The application was rejected on 8th June 1893. Hugh Shields’s death with the 33rd New Jersey at Peachtree Creek on 20th July 1864 led to the creation of a pension file that allows us to view snippets of his widow’s experiences across the next thirty years. Margaret’s was a life which remained closely tied to Hoboken’s Irish-American community, and one which appears for the most part to have been lived in poverty. The National Archive pension files offer Irish scholars their best opportunity to follow Irish emigrants such as Hugh and Margaret across the Atlantic, as we seek to discover what life held in store for them once they left Ireland for America. For Hugh Shields it was ultimately death; for Margaret Gaffney and Peter Smith it was a tough, hard life among Hoboken’s Irish-American community. (8)

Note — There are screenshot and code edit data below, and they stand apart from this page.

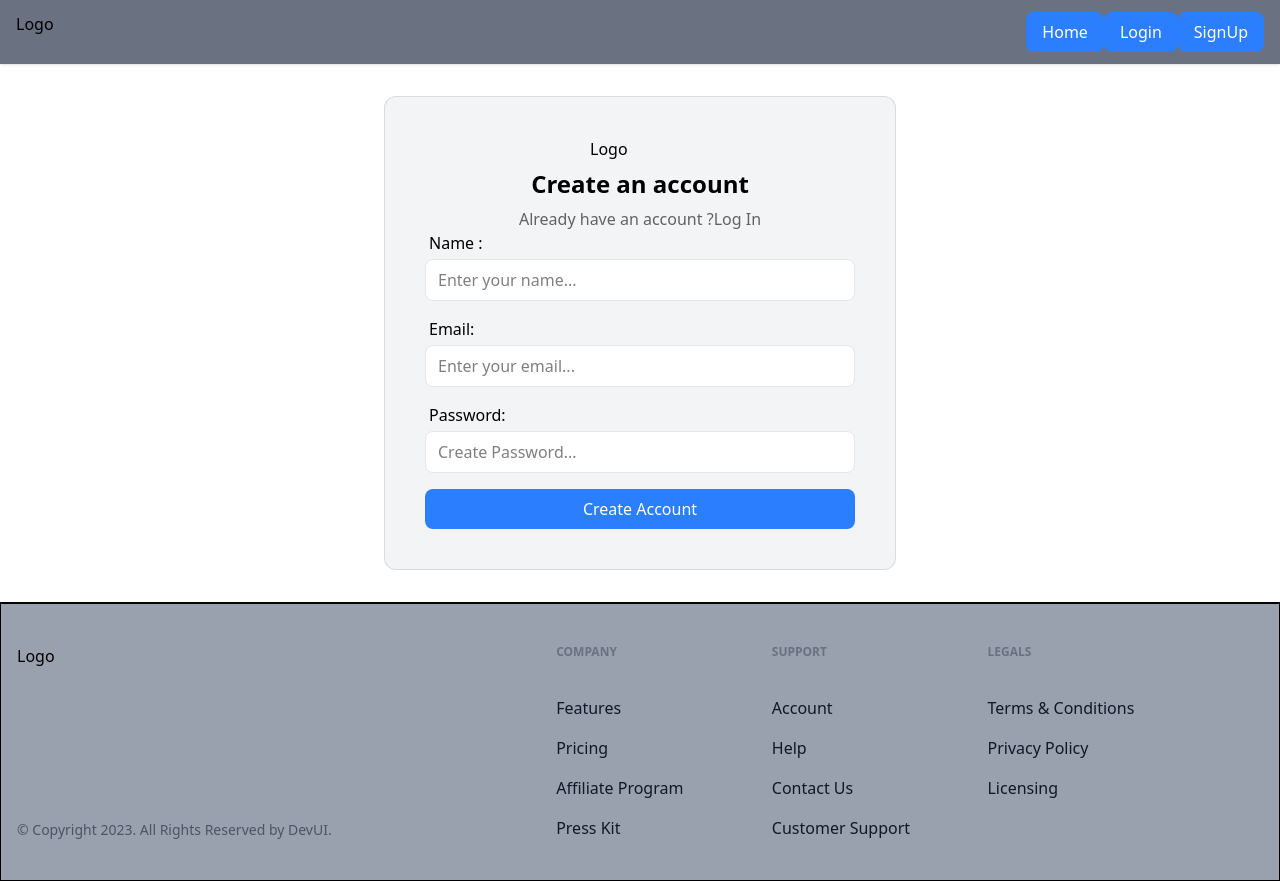
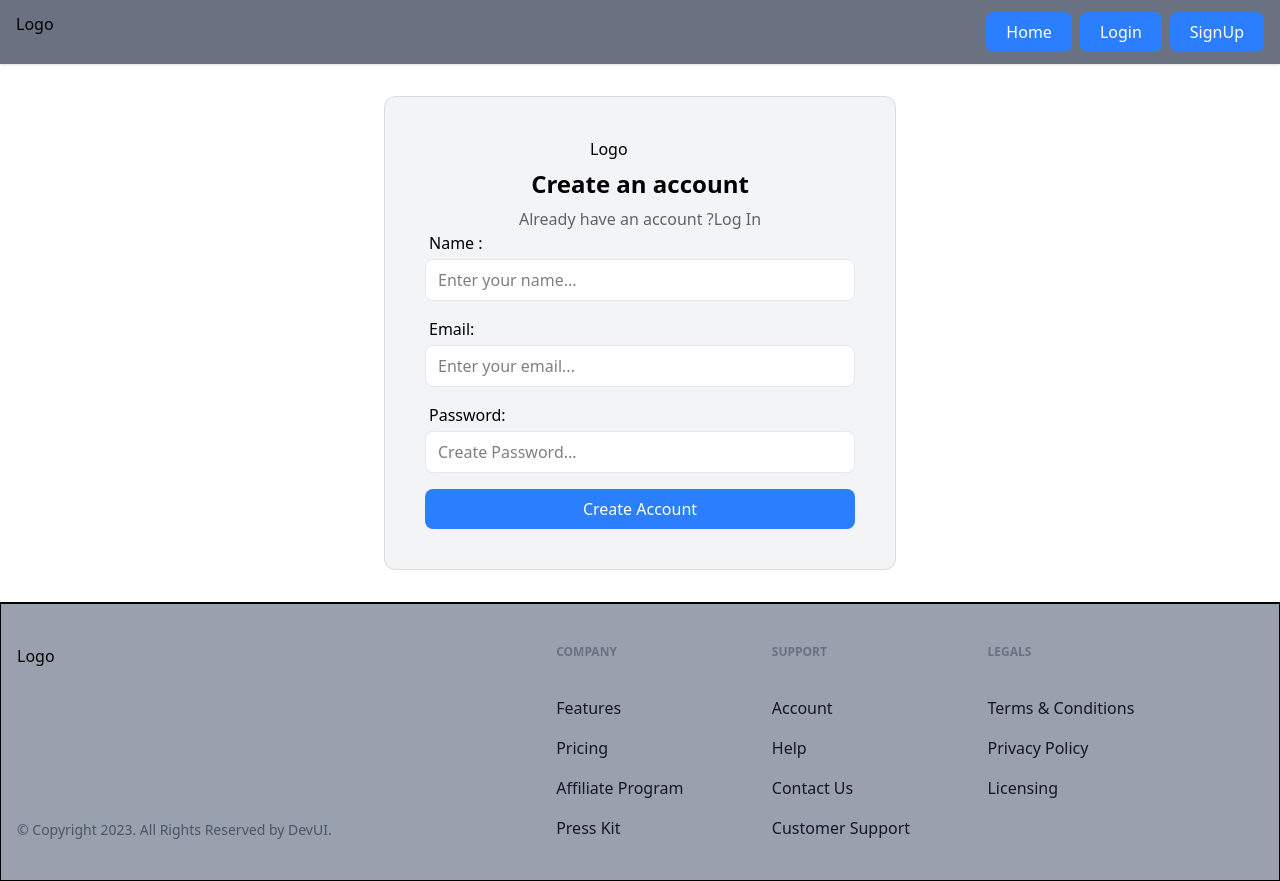
Before and after one commit to vishumonk-ey/react, a React (Vite) app in the folder BlogProject/: page /signup in a window 1280 px wide. Built offline with nearby package versions, Linux system fonts and the light colour scheme; no server answers.

Commit message:
fixed some routing issues and debugging

```diff
--- a/BlogProject/src/appwrite/majorConif.js
+++ b/BlogProject/src/appwrite/majorConif.js
@@ -90,6 +90,7 @@ export default class DatabaseService{
             return result
         } catch (error) {
             console.log("Appwrite :: getPosts",error);
+            throw error
         }
     }
 // for file uploading.... why stored file in buckets? because these are large files and can bloat up my database , slows down my queries , buckets are cheaper and also optimized for handling large files
--- a/BlogProject/src/assets/conf/config.js
+++ b/BlogProject/src/assets/conf/config.js
@@ -3,5 +3,6 @@ export const config = {
     appwriteProjectId: import.meta.env.VITE_APPWRITE_PROJECT_ID,
     appwriteBucketId: import.meta.env.VITE_APPWRITE_BUCKET_ID,
     appwriteCollectionId: import.meta.env.VITE_APPWRITE_COLLECTION_ID ,
-    appwriteDatabaseId:import.meta.env.VITE_APPWRITE_DATABASE_ID
+    appwriteDatabaseId:import.meta.env.VITE_APPWRITE_DATABASE_ID ,
+    tinymceAPIkey : import.meta.env.VITE_TINYMCE_API_KEY
 }
--- a/BlogProject/src/components/Login.jsx
+++ b/BlogProject/src/components/Login.jsx
@@ -4,6 +4,8 @@ import { login as storeLogin } from "../store/AuthSlice";
 import { Link, NavLink, useNavigate } from "react-router-dom";
 import { useForm } from "react-hook-form";
 import { useDispatch } from "react-redux";
+import Input from './Input'
+import Buttons from './Buttons'
 function Login() {
   const {
     register,
@@ -34,7 +36,7 @@ function Login() {
       <div className="mx-auto w-full  max-w-lg bg-gray-100 rounded-xl p-10 border border-black/10">
         <div className="mb-2 flex justify-center ">
           <span className="inline-block w-full max-w-[100px]">
-            <Logo width="100%" />
+            Logo
           </span>
         </div>
         <h2 className="text-center text-2xl font-bold leading-tight">
@@ -81,12 +83,13 @@ function Login() {
                     type = "password"
                     {...register("password" , {
                             required : true ,
-                            pattern: /^(?=.*[a-z])(?=.*[A-Z])(?=.*[0-9])(?=.*[!@#$%^&*])[a-zA-Z0-9!@#$%^&*]{8,20}$/,
+                            // pattern: /^(?=.*[a-z])(?=.*[A-Z])(?=.*[0-9])(?=.*[!@#$%^&*])[a-zA-Z0-9!@#$%^&*]{8,20}$/,
                     })}
                 />
                 {errors.password &&
                 <p className="text-sm text-red-500"> Please enter an appropriate password.</p>}
             </div>
+            <Buttons className="w-full">Log In</Buttons>
           </div>
         </form>
       </div>
--- a/BlogProject/src/components/RTE.jsx
+++ b/BlogProject/src/components/RTE.jsx
@@ -1,4 +1,5 @@
 import React from 'react'
+import { config } from '../assets/conf/config'
 import { useState } from 'react'
 import {Controller,useForm} from 'react-hook-form'
 import {Editor} from '@tinymce/tinymce-react'
@@ -20,6 +21,7 @@ export default function RTE({
 
             <Editor
         initialValue={defaultValue}
+        apiKey={config.tinymceAPIkey}
         init={{
             initialValue: defaultValue,
             height: 500,
--- a/BlogProject/src/components/SignUp.jsx
+++ b/BlogProject/src/components/SignUp.jsx
@@ -12,20 +12,22 @@ function SignUp() {
   const navigate = useNavigate();
   const dispatch = useDispatch();
   const signup = async (data) => {
-    console.log("called");
+    console.log("Signup function called with data:", data);
     setError("");
     try {
       const newUser = await authService.createAccount(data);
       console.log("when signing up , this is being returned !", newUser);
       if (newUser) {
         const newUserData = await authService.getUser();
+        console.log("when signing up , this is being returned !", newUserData);
         if (newUserData) {
           dispatch(storeLogin(newUserData));
         }
         navigate("/");
       }
     } catch (error) {
-      setError(error);
+      console.log(error);
+      setError(error.message);
     }
   };
   const {
@@ -94,19 +96,19 @@ function SignUp() {
               placeholder="Create Password..."
               {...register("password", {
                 required: true,
-                pattern:
-                  /^(?=.*[a-z])(?=.*[A-Z])(?=.*[0-9])(?=.*[!@#$%^&*])[a-zA-Z0-9!@#$%^&*]{8,20}$/,
+                // pattern:
               })}
             />
-            {errors.email && (
+            {errors.password && (
               <p className="text-sm text-red-500">
                 Create an appropriate Password!
               </p>
             )}
           </div>
-              <Buttons className="w-full">
+              <Buttons className="w-full" type="submit">
                 Create Account
               </Buttons>
+              {/* <button type="submit" onClick={handleSubmit(signup)}>Sign Up</button> */}
         </div>
       </form>
       </div>
@@ -114,4 +116,5 @@ function SignUp() {
   );
 }
 
+
 export default SignUp;
--- a/BlogProject/src/components/header/Header.jsx
+++ b/BlogProject/src/components/header/Header.jsx
@@ -26,12 +26,12 @@ export default function Header() {
     },
     {
       name: "All Posts",
-      slug: "/allposts",
+      slug: "/all-posts",
       active: authStatus,
     },
     {
       name: "Add Posts",
-      slug: "/addposts",
+      slug: "/add-posts",
       active: authStatus,
     },
   ];
@@ -45,12 +45,13 @@ export default function Header() {
             </Link>
           </div>
 
-          <ul className="flex items-center ml-auto">
+          <ul className="flex ml-auto">
                 {navItem.map(
                 (eachItem) => (
                     eachItem.active && (
                     <li key={eachItem.name}>
                         <Buttons
+                        className="inline-block ml-2 px-5"
                         onClick={() => {
                             navigate(eachItem.slug);
                         }}
--- a/BlogProject/src/components/postform/PostForm.jsx
+++ b/BlogProject/src/components/postform/PostForm.jsx
@@ -52,10 +52,12 @@ function PostForm({ post }) {
   const slugTransform = useCallback((value) => {
     if (value && typeof value === "string") {
       const slug = value
-        .trim()
-        .toLowerCase()
-        .replace(/^[a-zA-Z\d\s]+/g, "-")
-        .replace(/\s/g, "-");
+  .trim()
+  .toLowerCase()
+  .replace(/[^\w\s-]/g, "") // Remove special characters except spaces and hyphens
+  .replace(/[\s_]+/g, "-")  // Replace spaces and underscores with hyphens
+  .replace(/^-+|-+$/g, ""); // Remove leading and trailing hyphens
+
       return slug;
     }
     return "";
--- a/BlogProject/src/pages/Home.jsx
+++ b/BlogProject/src/pages/Home.jsx
@@ -4,7 +4,7 @@ import PostCard from "../components/PostCard";
 import Container from "../components/container/Container";
 function Home() {
   let [posts, setPosts] = useState([]);
-  appwriteService.getPosts().then((posts) => setPosts(posts.document));
+  appwriteService.getPosts().then((posts) => setPosts(posts.documents)).catch((err) => console.log("error in getting posts", err));
   if (posts.length === 0) {
     return (
       <div className="w-full py-8 mt-4 text-center text-2xl">
```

(1) Castel 1992: 373, OR: 225; (2) Hugh Shields Widow’s Pension File, 1860 US Federal Census; (3) Draft Registration Records, New Jersey AG Vol. 1: 338, New Jersey AG Vol. 2: 989; (4) Hugh Shields Widow’s Pension File; (5) Hugh Shields Widow’s Pension File, 1880 US Federal Census; (6) Hugh Shields Widow’s Pension File; (7) Ibid.;
*None of my work on pensions would be possible without the exceptional effort currently taking place in the National Archives to digitize this material and make it available online via Fold3. A team from NARA supported by volunteers are consistently adding to this treasure trove of historical information. To learn more about their work you can watch a video by clicking here.
References & Further Reading
Hugh Shields Widow’s Pension File WC44980.
New Jersey Adjutant General 1876. Record of Officers and Men of New Jersey in the Civil War 1861-1865 Volume 1.
New Jersey Adjutant General 1876. Record of Officers and Men of New Jersey in the Civil War 1861-1865 Volume 2.
Official Records of the War of Rebellion Series 1, Volume 38, Part 2. Lieutenant-Colonel Enos Fourat Report of the Action of 20th July 1864.
US Civil War Draft Registration Records, New Jersey Fifth Congressional District, Volume 2.
US Federal Census 1860, Hudson, Hoboken 2nd Ward.
US Federal Census 1880, Hudson, Hoboken 4th Ward, 7th Assembly District, 2nd District.
Castel, Albert 1992. Decision in the West: The Atlanta Campaign of 1864.